At the end of the year, an Associated Press war correspondent, Robert C. Wilson, celebrated New Year’s Eve with the 415th and wrote a story on the foo fighters that was featured on the front page of newspapers across the country. This prompted investigations into the phenomenon, with amateur psychologists, military aviation buffs, and conspiracy theorists offering explanations, but none that the airmen found credible.
In the early autumn of 1945, a group of scientists, engineers, and former high-ranking Luftwaffe officers were questioned about the wartime “Balls of Fire” reports by staff from United States Air Force in Europe’s intelligence section. None of the thirteen interviewed claimed any knowledge of a German secret weapons program that could have explained the sightings.
In recent years, author Renato Vesco has revived the theory that the Foo Fighters were a Nazi secret weapon, claiming that they were a form of ground-launched, automatically guided, jet-propelled flak mine called the Feuerball. Vesco alleges that the Feuerball was intended to have both a distracting and disruptive effect on bomber pilots and an offensive capability, as its electrostatic discharges would interfere with the ignition systems of the bombers. This theory, however, has been widely discredited due to its single-sourced nature and lack of evidence.
During April 1945, the U.S. Navy began to experiment on visual illusions as experienced by nighttime aviators in an effort to better understand and explain the phenomenon. Flight psychologist Dr. Edgar Vinacke summarized the need for a cohesive and systematic approach to the study of aviators’ vertigo, stating that pilots often had only a vague understanding of their own feelings and that a great deal of the peril was due to the lack of information about phenomena of disorientation.
Many of these sightings were reported by the 415th Night-Fighter Squadron, with historian Richard Ziebart hearing directly from the crew members. Although the pilots were professional in their reporting, they still found the sightings unnerving.
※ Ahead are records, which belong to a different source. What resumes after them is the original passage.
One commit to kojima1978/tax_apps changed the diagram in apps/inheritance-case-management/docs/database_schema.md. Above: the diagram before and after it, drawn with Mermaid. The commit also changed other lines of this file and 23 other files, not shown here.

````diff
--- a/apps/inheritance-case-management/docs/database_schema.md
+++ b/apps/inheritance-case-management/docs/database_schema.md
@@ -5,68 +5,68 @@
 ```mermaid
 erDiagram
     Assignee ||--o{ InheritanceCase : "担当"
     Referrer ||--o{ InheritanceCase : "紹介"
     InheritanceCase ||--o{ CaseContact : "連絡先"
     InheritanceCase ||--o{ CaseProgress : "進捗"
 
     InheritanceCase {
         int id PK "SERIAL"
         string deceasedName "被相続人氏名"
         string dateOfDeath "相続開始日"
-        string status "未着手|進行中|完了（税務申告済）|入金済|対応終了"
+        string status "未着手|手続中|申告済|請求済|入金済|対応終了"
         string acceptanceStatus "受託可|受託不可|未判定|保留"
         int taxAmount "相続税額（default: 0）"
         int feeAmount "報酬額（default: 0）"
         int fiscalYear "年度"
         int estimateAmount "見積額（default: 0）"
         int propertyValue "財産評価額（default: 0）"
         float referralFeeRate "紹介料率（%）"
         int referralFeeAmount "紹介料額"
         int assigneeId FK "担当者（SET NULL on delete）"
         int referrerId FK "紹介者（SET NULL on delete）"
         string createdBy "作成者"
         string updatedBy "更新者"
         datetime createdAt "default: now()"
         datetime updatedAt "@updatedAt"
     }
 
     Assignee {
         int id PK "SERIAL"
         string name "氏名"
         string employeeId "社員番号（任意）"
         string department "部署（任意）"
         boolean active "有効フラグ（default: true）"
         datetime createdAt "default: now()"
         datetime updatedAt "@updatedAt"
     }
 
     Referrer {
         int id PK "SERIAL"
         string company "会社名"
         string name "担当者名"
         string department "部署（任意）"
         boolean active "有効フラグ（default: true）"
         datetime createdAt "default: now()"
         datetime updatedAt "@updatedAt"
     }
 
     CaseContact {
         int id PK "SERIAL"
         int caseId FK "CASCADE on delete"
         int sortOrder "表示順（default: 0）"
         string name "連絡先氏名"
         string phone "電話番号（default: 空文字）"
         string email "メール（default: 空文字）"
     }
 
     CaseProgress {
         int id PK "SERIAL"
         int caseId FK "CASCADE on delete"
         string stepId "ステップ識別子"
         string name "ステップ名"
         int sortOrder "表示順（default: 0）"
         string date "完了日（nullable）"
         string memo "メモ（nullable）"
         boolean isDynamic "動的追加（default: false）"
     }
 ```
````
The airmen didn’t believe the lights were hallucinations caused by battle fatigue, and due to the fact that they caused no damage, they doubted they came from remote-controlled German secret weapons. St. Elmo’s fire, a discharge of light from sharp objects in electrical fields, was also considered unlikely due to the extreme maneuverability of the foo fighters.
Ziebart, the historian, can not offer an explanation either. He believes the reason why the foo fighters were not picked up by radar was due to their lack of physical form. Radar requires a solid object. If there was any hostile presence, the pilots would have definitely been able to detect it.
In conclusion, the mystery of the Foo Fighters remains unsolved to this day, with various explanations ranging from secret weapons to natural phenomena being put forward. Despite the efforts of the military and scientific communities to provide a definitive explanation, the Foo Fighters remain one of the most intriguing and unexplained phenomena of World War II.